Unveiling the interaction patterns governing binding specificity between proteins

Proteins perfom functions through binding with their specific partners. Binding specificities between proteins are essential in precise recognition and avoiding crosstalks. We studied how evolution shapes the interaction patterns that regulate the binding specificities.

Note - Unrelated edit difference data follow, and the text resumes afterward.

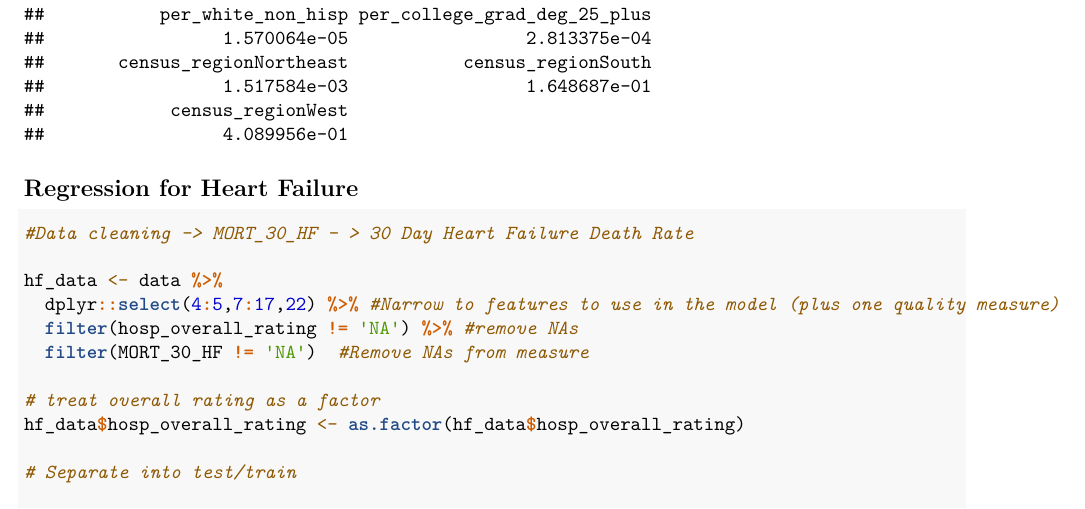
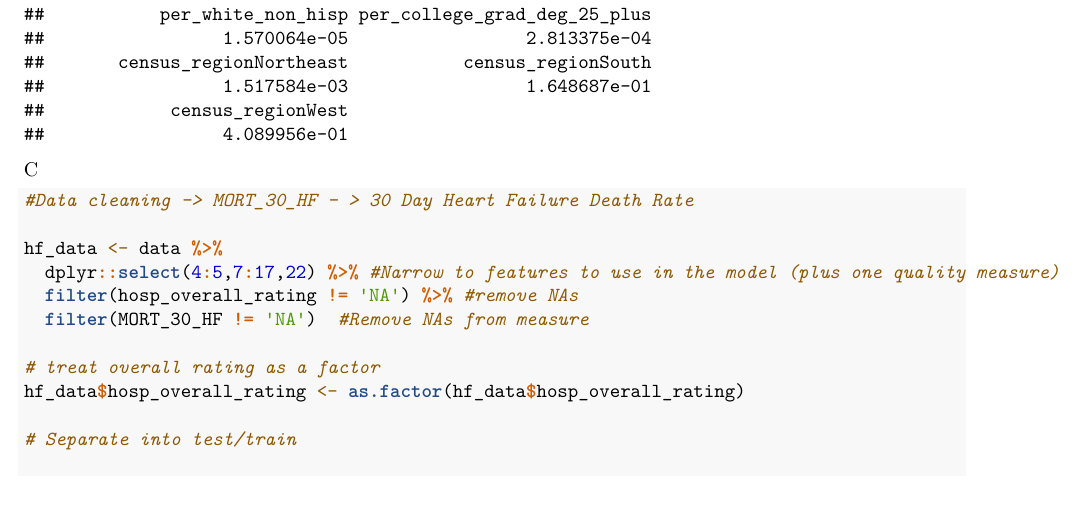
Before and after one commit to imran-naskani/STAT_E-109_Project, an R Markdown document (Erin_Code.Rmd): part of page 33 of 35, cut so that both start at the same text. Rendered offline with R 4.5, knitr and Pandoc, then LaTeX, with nearby package versions; common packages that the code uses without loading them are loaded.

Commit message:
commit testing
Testing commit

````diff
--- a/Erin_Code.Rmd
+++ b/Erin_Code.Rmd
@@ -910,7 +910,7 @@ coef(summary(mod_modf))[, "Pr(>|t|)"]
 
 ```
 
-## Regression for Heart Failure
+C
 
 ```{r}
 
````
Also changed, not shown: Census_Division_Meas.png, Census_Region_Meas.png, Measures_grp1.png, Measures_grp2.png, Overall_Census.png, SDOH.png, Top4_Star.png, 1 other file.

Unveiling the interaction patterns governing binding specificity between proteins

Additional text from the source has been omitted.